What is MARC
-Machine Readable Cataloging
Allows library automation systems to:
-Format the information correctly
-Search for and retrieve certain types of information within specific fields
-Display lists of items as required by search
-Share bibliographic resources with other libraries
-Migrate to other library automation systems
What is Z39.50
An internationally recognized standard for information retrieval that lets users, through one search, see results from different databases with unique search menus, command language and search procedures
How does Z39.50 Work?
A searcher enters a query into his/her library system using the local library system’s search interface. The Z39.50 Origin module that sits on the local library system server translates the query into a standardized format defined by Z39.50 and sends it to a database system that has a Z39.50 Target. The Target presents the commands and search to the database and returns the results in a standardized format to the Origin where the user
When did OPAC come about
-Late 1990’s – the network revolution Web-based OPAC
How many people start their research with OCLC
OCLC (2005) Perceptions of Libraries and Information Resources: 89% college students start their search with search engines, 2% start with library Web site
Current state of ILS
-Evolving demands on the systems:
-The need to provide efficient and unified access to Web content
-The need to handle electronic resources created and held by the libraries themselves
-Print materials are becoming a smaller component of the library’s overall collections
-Library function of the catalog has changed from that of identifying a shelf location to pointing to a networked (LAN or WAN) location
-Changing user expectation and behavior

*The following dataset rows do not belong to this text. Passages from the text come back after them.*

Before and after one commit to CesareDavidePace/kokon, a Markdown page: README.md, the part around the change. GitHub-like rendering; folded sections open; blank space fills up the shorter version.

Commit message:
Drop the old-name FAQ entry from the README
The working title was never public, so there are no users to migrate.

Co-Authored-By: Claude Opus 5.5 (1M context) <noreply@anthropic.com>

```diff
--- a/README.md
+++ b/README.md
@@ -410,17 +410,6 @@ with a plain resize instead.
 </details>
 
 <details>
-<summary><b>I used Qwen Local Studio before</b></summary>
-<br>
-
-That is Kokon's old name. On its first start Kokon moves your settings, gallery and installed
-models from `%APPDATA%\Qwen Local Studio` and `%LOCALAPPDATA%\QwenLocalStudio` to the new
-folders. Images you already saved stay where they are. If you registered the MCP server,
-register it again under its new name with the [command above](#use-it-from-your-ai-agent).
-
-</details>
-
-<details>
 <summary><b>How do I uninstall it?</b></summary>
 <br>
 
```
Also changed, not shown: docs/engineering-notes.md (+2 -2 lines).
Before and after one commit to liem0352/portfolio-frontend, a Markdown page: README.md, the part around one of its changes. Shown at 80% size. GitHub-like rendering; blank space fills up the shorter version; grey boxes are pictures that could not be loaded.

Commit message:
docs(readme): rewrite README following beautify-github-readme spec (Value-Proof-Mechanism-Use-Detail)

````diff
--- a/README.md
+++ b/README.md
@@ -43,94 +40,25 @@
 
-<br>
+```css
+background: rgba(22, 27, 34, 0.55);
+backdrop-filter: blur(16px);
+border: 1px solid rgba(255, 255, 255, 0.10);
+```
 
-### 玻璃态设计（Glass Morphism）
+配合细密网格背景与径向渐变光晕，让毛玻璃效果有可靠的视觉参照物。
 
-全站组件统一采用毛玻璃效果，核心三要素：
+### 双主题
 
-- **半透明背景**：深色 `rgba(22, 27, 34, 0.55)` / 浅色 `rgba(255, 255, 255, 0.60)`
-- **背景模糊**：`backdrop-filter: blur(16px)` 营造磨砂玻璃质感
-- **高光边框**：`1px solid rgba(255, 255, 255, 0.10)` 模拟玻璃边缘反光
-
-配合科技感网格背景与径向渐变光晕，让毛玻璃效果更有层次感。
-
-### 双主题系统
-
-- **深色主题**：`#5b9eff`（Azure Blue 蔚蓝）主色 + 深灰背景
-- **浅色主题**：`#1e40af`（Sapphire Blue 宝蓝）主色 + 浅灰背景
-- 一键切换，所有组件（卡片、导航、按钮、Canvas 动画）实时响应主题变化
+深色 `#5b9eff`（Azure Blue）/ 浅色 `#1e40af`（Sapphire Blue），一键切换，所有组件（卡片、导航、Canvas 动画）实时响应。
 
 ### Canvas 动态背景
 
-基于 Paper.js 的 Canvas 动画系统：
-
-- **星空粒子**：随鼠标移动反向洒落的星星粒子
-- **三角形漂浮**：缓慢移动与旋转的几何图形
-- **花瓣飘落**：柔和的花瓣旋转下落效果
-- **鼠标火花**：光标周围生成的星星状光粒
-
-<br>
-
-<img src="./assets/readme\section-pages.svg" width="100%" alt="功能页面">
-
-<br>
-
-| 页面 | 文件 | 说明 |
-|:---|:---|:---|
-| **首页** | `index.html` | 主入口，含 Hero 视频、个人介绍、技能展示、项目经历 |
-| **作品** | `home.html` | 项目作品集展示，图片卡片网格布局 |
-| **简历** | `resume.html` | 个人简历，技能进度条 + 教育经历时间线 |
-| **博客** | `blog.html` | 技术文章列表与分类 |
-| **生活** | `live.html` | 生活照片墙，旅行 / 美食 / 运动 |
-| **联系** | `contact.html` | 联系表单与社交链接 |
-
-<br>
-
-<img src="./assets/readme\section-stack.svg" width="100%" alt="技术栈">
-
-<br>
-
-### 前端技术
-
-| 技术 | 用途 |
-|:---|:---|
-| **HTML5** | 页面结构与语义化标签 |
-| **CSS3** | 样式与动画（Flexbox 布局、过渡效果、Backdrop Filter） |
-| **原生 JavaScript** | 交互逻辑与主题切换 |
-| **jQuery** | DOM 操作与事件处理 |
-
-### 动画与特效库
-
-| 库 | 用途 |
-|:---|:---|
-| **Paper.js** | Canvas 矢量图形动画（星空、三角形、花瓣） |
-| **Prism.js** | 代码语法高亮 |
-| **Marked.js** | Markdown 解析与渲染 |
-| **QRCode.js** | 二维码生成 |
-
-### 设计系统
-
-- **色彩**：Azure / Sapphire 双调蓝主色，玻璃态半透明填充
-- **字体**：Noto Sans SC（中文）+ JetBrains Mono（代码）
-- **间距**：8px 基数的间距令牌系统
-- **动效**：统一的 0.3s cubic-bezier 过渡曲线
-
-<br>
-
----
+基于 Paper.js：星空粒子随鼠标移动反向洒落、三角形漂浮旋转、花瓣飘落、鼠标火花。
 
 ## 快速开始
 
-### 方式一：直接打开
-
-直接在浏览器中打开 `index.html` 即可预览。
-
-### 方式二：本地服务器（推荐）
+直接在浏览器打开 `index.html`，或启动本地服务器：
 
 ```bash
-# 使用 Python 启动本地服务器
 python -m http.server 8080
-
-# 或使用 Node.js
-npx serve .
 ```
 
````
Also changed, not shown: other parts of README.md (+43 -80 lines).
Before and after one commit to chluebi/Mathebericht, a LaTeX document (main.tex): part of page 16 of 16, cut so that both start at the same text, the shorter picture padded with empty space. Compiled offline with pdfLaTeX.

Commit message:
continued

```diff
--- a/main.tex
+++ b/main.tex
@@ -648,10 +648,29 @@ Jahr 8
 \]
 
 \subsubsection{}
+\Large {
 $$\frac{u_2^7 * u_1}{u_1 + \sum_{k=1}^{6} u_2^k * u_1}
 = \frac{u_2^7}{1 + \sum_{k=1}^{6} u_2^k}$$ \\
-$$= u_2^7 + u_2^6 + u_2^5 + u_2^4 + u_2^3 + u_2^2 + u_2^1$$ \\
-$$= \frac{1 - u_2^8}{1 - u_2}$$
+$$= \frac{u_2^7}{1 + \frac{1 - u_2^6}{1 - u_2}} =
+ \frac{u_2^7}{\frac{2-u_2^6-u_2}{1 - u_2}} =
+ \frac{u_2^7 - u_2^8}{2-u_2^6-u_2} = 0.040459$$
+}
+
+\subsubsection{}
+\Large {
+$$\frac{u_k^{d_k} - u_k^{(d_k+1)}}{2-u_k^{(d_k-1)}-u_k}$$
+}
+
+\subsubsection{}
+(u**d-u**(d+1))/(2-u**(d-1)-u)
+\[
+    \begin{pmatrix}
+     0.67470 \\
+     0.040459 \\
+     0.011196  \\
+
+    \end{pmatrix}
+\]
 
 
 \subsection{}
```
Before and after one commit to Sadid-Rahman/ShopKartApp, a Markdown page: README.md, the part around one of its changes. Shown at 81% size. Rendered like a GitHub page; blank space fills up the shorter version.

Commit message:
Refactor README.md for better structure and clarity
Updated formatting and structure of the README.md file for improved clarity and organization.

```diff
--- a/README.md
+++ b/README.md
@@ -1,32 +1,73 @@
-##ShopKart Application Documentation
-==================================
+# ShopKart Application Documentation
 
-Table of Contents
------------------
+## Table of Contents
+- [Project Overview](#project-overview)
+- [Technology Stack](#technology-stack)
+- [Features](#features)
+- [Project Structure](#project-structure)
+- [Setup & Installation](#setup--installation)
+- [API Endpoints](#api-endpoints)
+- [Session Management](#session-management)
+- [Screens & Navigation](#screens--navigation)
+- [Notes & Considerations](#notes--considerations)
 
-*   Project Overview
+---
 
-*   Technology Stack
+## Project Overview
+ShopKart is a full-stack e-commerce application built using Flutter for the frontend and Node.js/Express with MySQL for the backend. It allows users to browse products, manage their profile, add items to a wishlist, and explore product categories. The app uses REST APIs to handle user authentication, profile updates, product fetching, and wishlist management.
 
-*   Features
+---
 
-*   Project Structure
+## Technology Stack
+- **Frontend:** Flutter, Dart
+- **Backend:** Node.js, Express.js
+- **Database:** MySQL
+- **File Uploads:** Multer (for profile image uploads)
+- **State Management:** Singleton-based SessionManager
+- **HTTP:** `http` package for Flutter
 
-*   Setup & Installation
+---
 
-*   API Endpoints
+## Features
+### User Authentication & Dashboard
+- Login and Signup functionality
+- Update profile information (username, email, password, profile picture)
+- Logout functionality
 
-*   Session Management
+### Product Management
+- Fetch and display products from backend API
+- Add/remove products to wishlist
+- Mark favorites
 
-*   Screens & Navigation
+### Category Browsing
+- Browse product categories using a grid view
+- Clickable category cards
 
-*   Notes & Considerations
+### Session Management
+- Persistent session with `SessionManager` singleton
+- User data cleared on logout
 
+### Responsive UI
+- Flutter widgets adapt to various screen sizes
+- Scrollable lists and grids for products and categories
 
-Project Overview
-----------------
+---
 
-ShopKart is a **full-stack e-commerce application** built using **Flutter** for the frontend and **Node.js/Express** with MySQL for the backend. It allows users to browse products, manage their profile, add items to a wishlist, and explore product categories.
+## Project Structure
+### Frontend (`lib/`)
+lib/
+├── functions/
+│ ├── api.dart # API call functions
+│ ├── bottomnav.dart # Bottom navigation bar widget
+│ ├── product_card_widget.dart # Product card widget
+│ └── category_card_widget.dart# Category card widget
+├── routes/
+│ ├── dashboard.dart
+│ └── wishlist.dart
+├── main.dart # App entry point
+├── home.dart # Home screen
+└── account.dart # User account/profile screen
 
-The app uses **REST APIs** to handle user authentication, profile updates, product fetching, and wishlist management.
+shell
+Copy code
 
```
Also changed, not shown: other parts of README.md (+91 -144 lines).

-Complex and rich in features, but often do not compare favorably with alternatives ( or Google Books) available on the Web
-Changing ILS market place – converging through buyouts and mergers
-Example: SirsiDynix = Sirsi + Dynix
-Winners (survivors) are those who come up with new ideas
What are some system trends
Consolidation of libraries in consortia
Resources shared include: OPAC, physical collection, electronic resources, community information database, directories of topical websites, and other resources
What are some Alt to proprietary systems
Open source system software
Digital object management systems (DOMS)
Content Management Systems (CMS)
What are the benefits of Open Source Systems
-Potentially lower cost
-Better interoperability
-Vendor and hardware independence
-Reliance on open standards and collaborative development
-Flexible support options
What are the Con’s of Open Source Systems
-Can be costly
-May require more tech expertise to install
-May not be easy to implement
-May not have the customer service provided by proprietary software companies
What are some open source Systems
-Considered to be the most successful OSS project
-Data not locked into the system
-Has an easy-to-use Web interface of the ILS
-Provides course management system features such as chat area, grade books, tests, etc
-Developed by Georgia Public Library Service Georgia PINES consortia out of dissatisfaction of the limitations of ILS
What is Digital object management systems (DOMS)
Systems designed to store and provide access to digital documents and supplement the online catalog
What are some DOMS examples
Content Management System
System that Provides tools to manage the creation, storage, editing, and publication of information in a collaborative environment
What the the pros of Content Management Systems (CMS)
Content Management Systems (CMS) as base
-Separate content, logic, and data
-Allows multiple content providers to edit the site
-Easier or automatic integration with Web 2.0 tools
-Offers many cool add-ons, such as event calendar
What is an example of CMS